And while there is a Christie-like atmosphere in the central conceit of a family gathering in the country for the patriarch’s birthday (that’s all the plot you get from me!), there are also elements of Carr, who liked to unveil his solutions part by part, while still keeping you in the dark until the end. Johnson achieves this in fine fashion through the use of flashbacks, which peel away the layers of mystery like an onion only to unveil new conundrums and to cause you to rethink your feelings about one character after another.
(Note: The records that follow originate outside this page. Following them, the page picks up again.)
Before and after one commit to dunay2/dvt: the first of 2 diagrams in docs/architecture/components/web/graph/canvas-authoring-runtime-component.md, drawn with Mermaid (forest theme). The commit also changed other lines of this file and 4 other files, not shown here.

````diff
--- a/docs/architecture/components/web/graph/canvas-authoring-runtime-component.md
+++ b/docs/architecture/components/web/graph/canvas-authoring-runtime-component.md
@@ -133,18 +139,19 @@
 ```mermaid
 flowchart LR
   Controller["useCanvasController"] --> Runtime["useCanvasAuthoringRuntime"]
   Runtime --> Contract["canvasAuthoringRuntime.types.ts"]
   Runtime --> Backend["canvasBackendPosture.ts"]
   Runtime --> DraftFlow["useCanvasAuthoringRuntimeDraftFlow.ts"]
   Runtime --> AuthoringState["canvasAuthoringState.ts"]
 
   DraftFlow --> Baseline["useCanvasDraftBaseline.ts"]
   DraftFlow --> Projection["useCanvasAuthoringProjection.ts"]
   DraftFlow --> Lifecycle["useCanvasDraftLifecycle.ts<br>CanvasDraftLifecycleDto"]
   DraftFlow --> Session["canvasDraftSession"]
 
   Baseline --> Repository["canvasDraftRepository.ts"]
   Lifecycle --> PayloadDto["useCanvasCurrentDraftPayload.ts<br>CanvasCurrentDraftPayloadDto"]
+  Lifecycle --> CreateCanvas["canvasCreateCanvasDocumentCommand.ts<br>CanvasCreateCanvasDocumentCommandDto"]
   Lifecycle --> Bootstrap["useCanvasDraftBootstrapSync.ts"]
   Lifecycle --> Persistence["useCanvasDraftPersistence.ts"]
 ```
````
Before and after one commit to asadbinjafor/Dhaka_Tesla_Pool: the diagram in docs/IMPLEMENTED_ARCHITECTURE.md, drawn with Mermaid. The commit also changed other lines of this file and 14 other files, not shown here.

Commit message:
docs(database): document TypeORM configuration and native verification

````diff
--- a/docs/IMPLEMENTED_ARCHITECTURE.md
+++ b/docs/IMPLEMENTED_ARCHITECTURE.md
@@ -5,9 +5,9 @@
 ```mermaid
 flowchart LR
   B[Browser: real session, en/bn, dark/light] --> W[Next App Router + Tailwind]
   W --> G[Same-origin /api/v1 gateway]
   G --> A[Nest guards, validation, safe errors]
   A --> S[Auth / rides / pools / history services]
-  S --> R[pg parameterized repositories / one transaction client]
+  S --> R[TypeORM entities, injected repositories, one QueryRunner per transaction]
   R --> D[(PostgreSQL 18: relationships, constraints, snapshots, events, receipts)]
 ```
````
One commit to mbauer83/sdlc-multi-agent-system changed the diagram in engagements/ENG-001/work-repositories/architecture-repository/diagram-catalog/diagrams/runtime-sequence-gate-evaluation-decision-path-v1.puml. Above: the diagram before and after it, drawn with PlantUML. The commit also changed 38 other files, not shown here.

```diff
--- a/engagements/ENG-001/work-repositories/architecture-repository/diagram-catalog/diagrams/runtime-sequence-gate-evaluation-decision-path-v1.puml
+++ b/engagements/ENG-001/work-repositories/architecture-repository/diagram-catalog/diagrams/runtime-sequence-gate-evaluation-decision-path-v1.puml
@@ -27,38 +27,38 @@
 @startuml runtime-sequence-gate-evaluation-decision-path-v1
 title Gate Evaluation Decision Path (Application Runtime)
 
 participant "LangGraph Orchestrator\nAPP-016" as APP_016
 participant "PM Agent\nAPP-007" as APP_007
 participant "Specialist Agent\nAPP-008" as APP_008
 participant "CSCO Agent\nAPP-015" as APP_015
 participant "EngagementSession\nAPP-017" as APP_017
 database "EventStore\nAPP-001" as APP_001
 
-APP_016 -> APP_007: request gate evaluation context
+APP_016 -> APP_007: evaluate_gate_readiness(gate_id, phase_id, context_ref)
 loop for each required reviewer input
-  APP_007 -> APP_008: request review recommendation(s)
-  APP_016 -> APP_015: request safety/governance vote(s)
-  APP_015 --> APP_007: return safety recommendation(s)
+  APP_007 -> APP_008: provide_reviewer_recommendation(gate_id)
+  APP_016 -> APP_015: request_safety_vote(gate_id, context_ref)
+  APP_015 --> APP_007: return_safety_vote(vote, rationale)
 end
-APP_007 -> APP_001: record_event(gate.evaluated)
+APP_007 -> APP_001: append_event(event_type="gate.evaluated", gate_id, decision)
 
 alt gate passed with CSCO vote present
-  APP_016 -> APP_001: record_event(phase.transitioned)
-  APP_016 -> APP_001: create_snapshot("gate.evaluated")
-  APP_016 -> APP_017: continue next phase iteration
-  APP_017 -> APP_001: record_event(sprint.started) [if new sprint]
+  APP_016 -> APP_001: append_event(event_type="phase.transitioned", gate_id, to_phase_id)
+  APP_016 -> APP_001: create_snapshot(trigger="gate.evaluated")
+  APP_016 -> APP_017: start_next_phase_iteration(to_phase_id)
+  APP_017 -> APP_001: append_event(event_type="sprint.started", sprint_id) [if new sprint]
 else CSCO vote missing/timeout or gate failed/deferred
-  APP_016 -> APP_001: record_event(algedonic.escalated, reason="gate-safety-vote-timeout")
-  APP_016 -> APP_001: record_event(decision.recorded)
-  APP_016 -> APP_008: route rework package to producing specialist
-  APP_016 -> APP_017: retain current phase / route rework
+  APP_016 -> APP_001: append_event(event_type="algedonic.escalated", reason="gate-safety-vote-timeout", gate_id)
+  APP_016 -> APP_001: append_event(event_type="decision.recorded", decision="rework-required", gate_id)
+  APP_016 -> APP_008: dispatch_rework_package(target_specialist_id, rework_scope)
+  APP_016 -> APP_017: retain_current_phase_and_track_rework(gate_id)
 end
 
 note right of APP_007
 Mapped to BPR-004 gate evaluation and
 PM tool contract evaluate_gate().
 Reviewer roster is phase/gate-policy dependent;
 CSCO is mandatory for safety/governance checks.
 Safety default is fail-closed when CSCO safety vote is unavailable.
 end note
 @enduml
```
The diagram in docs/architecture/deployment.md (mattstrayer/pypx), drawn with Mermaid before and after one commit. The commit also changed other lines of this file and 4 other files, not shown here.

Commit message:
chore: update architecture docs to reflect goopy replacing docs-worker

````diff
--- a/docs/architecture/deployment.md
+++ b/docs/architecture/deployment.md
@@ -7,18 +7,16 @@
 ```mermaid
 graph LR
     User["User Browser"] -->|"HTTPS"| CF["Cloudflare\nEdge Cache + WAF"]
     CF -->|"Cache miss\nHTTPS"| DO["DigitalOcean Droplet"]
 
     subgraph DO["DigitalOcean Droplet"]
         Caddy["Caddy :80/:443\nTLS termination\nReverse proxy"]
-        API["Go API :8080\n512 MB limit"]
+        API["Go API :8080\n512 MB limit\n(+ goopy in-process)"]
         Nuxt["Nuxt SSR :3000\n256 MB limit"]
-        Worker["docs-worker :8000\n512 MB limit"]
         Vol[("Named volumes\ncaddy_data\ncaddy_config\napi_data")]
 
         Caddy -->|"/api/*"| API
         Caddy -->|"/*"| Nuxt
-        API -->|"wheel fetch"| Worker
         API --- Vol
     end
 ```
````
As I watched, I was reminded of Taken at the Flood, one of Christie’s most contextually relevant novels. There are quite a few similarities between the Cloade family and the Thrombeys of Knives Out, and while Flood presented a traditional murder mystery with the travails of post-war England as a most pertinent background to the action, the issue that stands out in the newer story is class, and more specifically the current immigrant experience. It lends a sense of serious import to the proceedings without in any way spoiling the fun; in fact, some of the running gags I want you to discover for yourself are related to this issue.
This made me think of Game of Thrones! Intentional? Or not???
Those of us whose love for the genre all but forces us to view the film through a meta-cognitive lens are going to check off the classic elements one by one and see which we find acceptable and which we find wanting. I thought Johnson made sunshine out of his utilization of the country house mystery and the dysfunctional family, but all of this follows along fairly traditional lines. A more interesting, and perhaps more divisive, discussion might be made over the film’s sleuth, a Poirot from the deep South named Benoit Blanc. I have no issue with Daniel Craig’s portrayal of the character; it is delightful. But the script mildly subverts the position we usually find this all-important character in when reading a traditional mystery. Maybe I’m the only one who will see it, and frankly, I don’t know yet how I feel about it.For many true puzzle crime addicts, the gold standard of films is The Last of Sheila. To them I want to say right away that Knives Out isn’t going to change your mind, as it’s not nearly the intellectual exercise that Stephen Sondheim and Anthony Perkins offered us. The ending is satisfying and contains surprises, but it isn’t overly cerebral like Sheila or flashy like some of Christie’s best solutions. I can’t honestly say that, as a puzzle, it plays completely fair, although it sort of does. At any rate, the film is a full-force celebration of my favorite genre, and it accomplishes what any good film should – it entertains and amuses us.
There you have it: my (hopefully) spoiler-free thousand+ words on Knives Out. I had a blast watching it and look forward to seeing it again. I look forward even more to dissecting it with others. So here’s the deal: I hereby declare the comments section below SPOILER TERRITORY!!! Pay attention to this: if you want to talk about the movie, including the solution or the clues or other elements that one would do better to discover first by watching the film, then you are welcome to do so below.
If you have NOT watched the film, then DON’T READ THE COMMENTS!!! If you want to reply to this blog without going there, hit me up on Facebook!
I hope I have made this clear. I wouldn’t want anyone reading the comments and then complaining that the film has been ruined for them. Really!!! I’ve gone 150 words past 1000 to make that clear.
I want to wish everyone a Happy Thanksgiving! Gather with your loved ones, turn your phones off, avoid discussing politics for one day, and eat your fill without guilt. Oh, and try not to murder anybody.